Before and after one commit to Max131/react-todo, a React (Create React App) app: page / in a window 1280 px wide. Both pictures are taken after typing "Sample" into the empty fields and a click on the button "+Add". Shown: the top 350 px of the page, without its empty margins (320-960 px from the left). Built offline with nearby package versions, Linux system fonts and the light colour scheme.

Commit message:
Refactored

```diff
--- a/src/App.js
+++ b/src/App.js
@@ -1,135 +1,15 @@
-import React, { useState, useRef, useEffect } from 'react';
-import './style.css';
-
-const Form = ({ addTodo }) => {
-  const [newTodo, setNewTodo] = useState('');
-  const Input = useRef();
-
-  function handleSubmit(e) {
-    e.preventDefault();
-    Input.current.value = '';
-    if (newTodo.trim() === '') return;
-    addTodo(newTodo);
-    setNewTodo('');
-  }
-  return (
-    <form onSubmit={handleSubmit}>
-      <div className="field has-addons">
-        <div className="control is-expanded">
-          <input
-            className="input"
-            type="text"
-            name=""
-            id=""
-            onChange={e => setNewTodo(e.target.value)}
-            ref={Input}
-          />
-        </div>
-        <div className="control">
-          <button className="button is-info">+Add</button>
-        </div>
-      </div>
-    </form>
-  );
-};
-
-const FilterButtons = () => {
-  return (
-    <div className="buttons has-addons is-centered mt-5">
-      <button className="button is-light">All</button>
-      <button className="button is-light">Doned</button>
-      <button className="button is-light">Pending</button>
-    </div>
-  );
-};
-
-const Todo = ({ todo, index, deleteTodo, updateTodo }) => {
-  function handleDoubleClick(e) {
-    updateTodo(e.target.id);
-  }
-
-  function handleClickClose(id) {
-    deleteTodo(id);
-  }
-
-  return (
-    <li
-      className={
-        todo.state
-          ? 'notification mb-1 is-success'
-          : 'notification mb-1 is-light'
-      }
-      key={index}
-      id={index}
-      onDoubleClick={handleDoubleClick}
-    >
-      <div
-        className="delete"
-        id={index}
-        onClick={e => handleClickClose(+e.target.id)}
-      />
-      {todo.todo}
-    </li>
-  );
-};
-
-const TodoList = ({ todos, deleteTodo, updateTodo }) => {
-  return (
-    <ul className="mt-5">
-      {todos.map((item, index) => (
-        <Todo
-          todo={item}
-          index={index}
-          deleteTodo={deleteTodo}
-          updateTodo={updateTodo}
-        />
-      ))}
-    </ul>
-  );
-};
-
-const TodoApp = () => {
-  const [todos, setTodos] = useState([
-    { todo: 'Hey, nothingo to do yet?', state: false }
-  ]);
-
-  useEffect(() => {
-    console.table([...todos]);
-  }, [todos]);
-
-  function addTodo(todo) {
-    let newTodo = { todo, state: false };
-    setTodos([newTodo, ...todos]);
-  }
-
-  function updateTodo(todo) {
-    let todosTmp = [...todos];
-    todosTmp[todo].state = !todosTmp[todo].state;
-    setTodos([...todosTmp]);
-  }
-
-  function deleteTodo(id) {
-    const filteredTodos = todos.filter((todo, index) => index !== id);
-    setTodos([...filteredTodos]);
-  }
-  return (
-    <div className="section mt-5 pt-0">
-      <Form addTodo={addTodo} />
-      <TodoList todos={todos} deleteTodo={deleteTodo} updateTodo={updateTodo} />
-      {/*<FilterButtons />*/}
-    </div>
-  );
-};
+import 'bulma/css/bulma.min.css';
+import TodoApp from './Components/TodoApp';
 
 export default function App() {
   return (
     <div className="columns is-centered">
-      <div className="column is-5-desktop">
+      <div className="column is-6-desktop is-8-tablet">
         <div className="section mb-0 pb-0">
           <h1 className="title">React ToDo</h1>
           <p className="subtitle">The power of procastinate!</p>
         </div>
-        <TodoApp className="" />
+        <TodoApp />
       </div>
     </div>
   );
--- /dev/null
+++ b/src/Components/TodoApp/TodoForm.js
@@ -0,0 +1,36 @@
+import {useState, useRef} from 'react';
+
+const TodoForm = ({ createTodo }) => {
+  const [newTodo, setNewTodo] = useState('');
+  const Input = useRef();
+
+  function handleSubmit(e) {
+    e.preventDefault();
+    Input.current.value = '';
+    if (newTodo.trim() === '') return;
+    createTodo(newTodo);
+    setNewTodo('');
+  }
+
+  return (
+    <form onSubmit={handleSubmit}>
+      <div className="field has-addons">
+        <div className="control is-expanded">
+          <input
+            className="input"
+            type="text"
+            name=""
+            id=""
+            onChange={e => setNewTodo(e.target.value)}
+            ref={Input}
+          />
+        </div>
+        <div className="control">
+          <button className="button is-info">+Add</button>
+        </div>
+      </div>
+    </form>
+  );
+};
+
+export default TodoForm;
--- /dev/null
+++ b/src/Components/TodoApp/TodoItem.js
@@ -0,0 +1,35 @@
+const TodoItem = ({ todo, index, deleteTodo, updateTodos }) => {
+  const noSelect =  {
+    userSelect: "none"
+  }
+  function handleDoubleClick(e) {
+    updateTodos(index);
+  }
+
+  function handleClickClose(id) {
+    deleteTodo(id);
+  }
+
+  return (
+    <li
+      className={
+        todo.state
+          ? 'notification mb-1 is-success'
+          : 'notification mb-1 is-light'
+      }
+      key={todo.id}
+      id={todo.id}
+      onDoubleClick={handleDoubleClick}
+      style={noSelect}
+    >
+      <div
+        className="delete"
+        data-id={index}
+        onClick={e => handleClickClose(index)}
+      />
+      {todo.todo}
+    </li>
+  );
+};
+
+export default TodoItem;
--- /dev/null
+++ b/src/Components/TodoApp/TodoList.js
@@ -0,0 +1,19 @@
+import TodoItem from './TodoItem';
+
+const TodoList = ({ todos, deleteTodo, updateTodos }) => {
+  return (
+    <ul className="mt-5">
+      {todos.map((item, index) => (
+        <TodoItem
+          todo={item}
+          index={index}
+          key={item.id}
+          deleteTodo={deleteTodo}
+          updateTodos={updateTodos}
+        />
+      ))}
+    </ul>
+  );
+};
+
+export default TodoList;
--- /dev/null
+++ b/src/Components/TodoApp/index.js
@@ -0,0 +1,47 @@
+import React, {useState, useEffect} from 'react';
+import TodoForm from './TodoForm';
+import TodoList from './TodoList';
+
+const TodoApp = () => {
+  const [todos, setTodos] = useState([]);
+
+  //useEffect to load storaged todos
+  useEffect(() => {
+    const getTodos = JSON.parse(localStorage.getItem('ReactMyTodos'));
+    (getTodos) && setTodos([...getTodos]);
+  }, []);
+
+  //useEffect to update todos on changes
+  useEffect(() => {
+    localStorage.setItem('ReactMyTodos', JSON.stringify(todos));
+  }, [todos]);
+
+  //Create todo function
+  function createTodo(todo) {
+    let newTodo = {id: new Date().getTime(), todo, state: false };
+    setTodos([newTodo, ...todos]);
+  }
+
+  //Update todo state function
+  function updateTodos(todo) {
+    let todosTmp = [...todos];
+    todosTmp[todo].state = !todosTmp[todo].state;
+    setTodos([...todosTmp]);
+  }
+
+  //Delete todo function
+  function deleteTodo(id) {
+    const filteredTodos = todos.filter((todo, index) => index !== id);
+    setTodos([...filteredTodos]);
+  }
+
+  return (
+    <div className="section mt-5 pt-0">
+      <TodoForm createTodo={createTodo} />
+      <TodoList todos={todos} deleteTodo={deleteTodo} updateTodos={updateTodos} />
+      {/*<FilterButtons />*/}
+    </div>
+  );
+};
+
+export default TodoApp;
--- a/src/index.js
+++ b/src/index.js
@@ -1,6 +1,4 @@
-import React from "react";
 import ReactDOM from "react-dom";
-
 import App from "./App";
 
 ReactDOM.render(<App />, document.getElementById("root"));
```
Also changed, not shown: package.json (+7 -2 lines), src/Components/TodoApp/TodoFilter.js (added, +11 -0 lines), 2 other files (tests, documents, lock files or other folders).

....

PROBLEM TO WORK ON: What you return should match every line above exactly.

WRITTEN ANSWER:
Before and after one commit to Max131/react-todo, a React (Create React App) app: page / in a window 1280 px wide. Both pictures are taken after typing "Sample" into the empty fields and a click on the button "+Add". Shown: the top 350 px of the page, without its empty margins (320-960 px from the left). Built offline with nearby package versions, Linux system fonts and the light colour scheme.

Commit message:
Refactored

```diff
--- a/src/App.js
+++ b/src/App.js
@@ -1,135 +1,15 @@
-import React, { useState, useRef, useEffect } from 'react';
-import './style.css';
-
-const Form = ({ addTodo }) => {
-  const [newTodo, setNewTodo] = useState('');
-  const Input = useRef();
-
-  function handleSubmit(e) {
-    e.preventDefault();
-    Input.current.value = '';
-    if (newTodo.trim() === '') return;
-    addTodo(newTodo);
-    setNewTodo('');
-  }
-  return (
-    <form onSubmit={handleSubmit}>
-      <div className="field has-addons">
-        <div className="control is-expanded">
-          <input
-            className="input"
-            type="text"
-            name=""
-            id=""
-            onChange={e => setNewTodo(e.target.value)}
-            ref={Input}
-          />
-        </div>
-        <div className="control">
-          <button className="button is-info">+Add</button>
-        </div>
-      </div>
-    </form>
-  );
-};
-
-const FilterButtons = () => {
-  return (
-    <div className="buttons has-addons is-centered mt-5">
-      <button className="button is-light">All</button>
-      <button className="button is-light">Doned</button>
-      <button className="button is-light">Pending</button>
-    </div>
-  );
-};
-
-const Todo = ({ todo, index, deleteTodo, updateTodo }) => {
-  function handleDoubleClick(e) {
-    updateTodo(e.target.id);
-  }
-
-  function handleClickClose(id) {
-    deleteTodo(id);
-  }
-
-  return (
-    <li
-      className={
-        todo.state
-          ? 'notification mb-1 is-success'
-          : 'notification mb-1 is-light'
-      }
-      key={index}
-      id={index}
-      onDoubleClick={handleDoubleClick}
-    >
-      <div
-        className="delete"
-        id={index}
-        onClick={e => handleClickClose(+e.target.id)}
-      />
-      {todo.todo}
-    </li>
-  );
-};
-
-const TodoList = ({ todos, deleteTodo, updateTodo }) => {
-  return (
-    <ul className="mt-5">
-      {todos.map((item, index) => (
-        <Todo
-          todo={item}
-          index={index}
-          deleteTodo={deleteTodo}
-          updateTodo={updateTodo}
-        />
-      ))}
-    </ul>
-  );
-};
-
-const TodoApp = () => {
-  const [todos, setTodos] = useState([
-    { todo: 'Hey, nothingo to do yet?', state: false }
-  ]);
-
-  useEffect(() => {
-    console.table([...todos]);
-  }, [todos]);
-
-  function addTodo(todo) {
-    let newTodo = { todo, state: false };
-    setTodos([newTodo, ...todos]);
-  }
-
-  function updateTodo(todo) {
-    let todosTmp = [...todos];
-    todosTmp[todo].state = !todosTmp[todo].state;
-    setTodos([...todosTmp]);
-  }
-
-  function deleteTodo(id) {
-    const filteredTodos = todos.filter((todo, index) => index !== id);
-    setTodos([...filteredTodos]);
-  }
-  return (
-    <div className="section mt-5 pt-0">
-      <Form addTodo={addTodo} />
-      <TodoList todos={todos} deleteTodo={deleteTodo} updateTodo={updateTodo} />
-      {/*<FilterButtons />*/}
-    </div>
-  );
-};
+import 'bulma/css/bulma.min.css';
+import TodoApp from './Components/TodoApp';
 
 export default function App() {
   return (
     <div className="columns is-centered">
-      <div className="column is-5-desktop">
+      <div className="column is-6-desktop is-8-tablet">
         <div className="section mb-0 pb-0">
           <h1 className="title">React ToDo</h1>
           <p className="subtitle">The power of procastinate!</p>
         </div>
-        <TodoApp className="" />
+        <TodoApp />
       </div>
     </div>
   );
--- /dev/null
+++ b/src/Components/TodoApp/TodoForm.js
@@ -0,0 +1,36 @@
+import {useState, useRef} from 'react';
+
+const TodoForm = ({ createTodo }) => {
+  const [newTodo, setNewTodo] = useState('');
+  const Input = useRef();
+
+  function handleSubmit(e) {
+    e.preventDefault();
+    Input.current.value = '';
+    if (newTodo.trim() === '') return;
+    createTodo(newTodo);
+    setNewTodo('');
+  }
+
+  return (
+    <form onSubmit={handleSubmit}>
+      <div className="field has-addons">
+        <div className="control is-expanded">
+          <input
+            className="input"
+            type="text"
+            name=""
+            id=""
+            onChange={e => setNewTodo(e.target.value)}
+            ref={Input}
+          />
+        </div>
+        <div className="control">
+          <button className="button is-info">+Add</button>
+        </div>
+      </div>
+    </form>
+  );
+};
+
+export default TodoForm;
--- /dev/null
+++ b/src/Components/TodoApp/TodoItem.js
@@ -0,0 +1,35 @@
+const TodoItem = ({ todo, index, deleteTodo, updateTodos }) => {
+  const noSelect =  {
+    userSelect: "none"
+  }
+  function handleDoubleClick(e) {
+    updateTodos(index);
+  }
+
+  function handleClickClose(id) {
+    deleteTodo(id);
+  }
+
+  return (
+    <li
+      className={
+        todo.state
+          ? 'notification mb-1 is-success'
+          : 'notification mb-1 is-light'
+      }
+      key={todo.id}
+      id={todo.id}
+      onDoubleClick={handleDoubleClick}
+      style={noSelect}
+    >
+      <div
+        className="delete"
+        data-id={index}
+        onClick={e => handleClickClose(index)}
+      />
+      {todo.todo}
+    </li>
+  );
+};
+
+export default TodoItem;
--- /dev/null
+++ b/src/Components/TodoApp/TodoList.js
@@ -0,0 +1,19 @@
+import TodoItem from './TodoItem';
+
+const TodoList = ({ todos, deleteTodo, updateTodos }) => {
+  return (
+    <ul className="mt-5">
+      {todos.map((item, index) => (
+        <TodoItem
+          todo={item}
+          index={index}
+          key={item.id}
+          deleteTodo={deleteTodo}
+          updateTodos={updateTodos}
+        />
+      ))}
+    </ul>
+  );
+};
+
+export default TodoList;
--- /dev/null
+++ b/src/Components/TodoApp/index.js
@@ -0,0 +1,47 @@
+import React, {useState, useEffect} from 'react';
+import TodoForm from './TodoForm';
+import TodoList from './TodoList';
+
+const TodoApp = () => {
+  const [todos, setTodos] = useState([]);
+
+  //useEffect to load storaged todos
+  useEffect(() => {
+    const getTodos = JSON.parse(localStorage.getItem('ReactMyTodos'));
+    (getTodos) && setTodos([...getTodos]);
+  }, []);
+
+  //useEffect to update todos on changes
+  useEffect(() => {
+    localStorage.setItem('ReactMyTodos', JSON.stringify(todos));
+  }, [todos]);
+
+  //Create todo function
+  function createTodo(todo) {
+    let newTodo = {id: new Date().getTime(), todo, state: false };
+    setTodos([newTodo, ...todos]);
+  }
+
+  //Update todo state function
+  function updateTodos(todo) {
+    let todosTmp = [...todos];
+    todosTmp[todo].state = !todosTmp[todo].state;
+    setTodos([...todosTmp]);
+  }
+
+  //Delete todo function
+  function deleteTodo(id) {
+    const filteredTodos = todos.filter((todo, index) => index !== id);
+    setTodos([...filteredTodos]);
+  }
+
+  return (
+    <div className="section mt-5 pt-0">
+      <TodoForm createTodo={createTodo} />
+      <TodoList todos={todos} deleteTodo={deleteTodo} updateTodos={updateTodos} />
+      {/*<FilterButtons />*/}
+    </div>
+  );
+};
+
+export default TodoApp;
--- a/src/index.js
+++ b/src/index.js
@@ -1,6 +1,4 @@
-import React from "react";
 import ReactDOM from "react-dom";
-
 import App from "./App";
 
 ReactDOM.render(<App />, document.getElementById("root"));
```
Also changed, not shown: package.json (+7 -2 lines), src/Components/TodoApp/TodoFilter.js (added, +11 -0 lines), 2 other files (tests, documents, lock files or other folders).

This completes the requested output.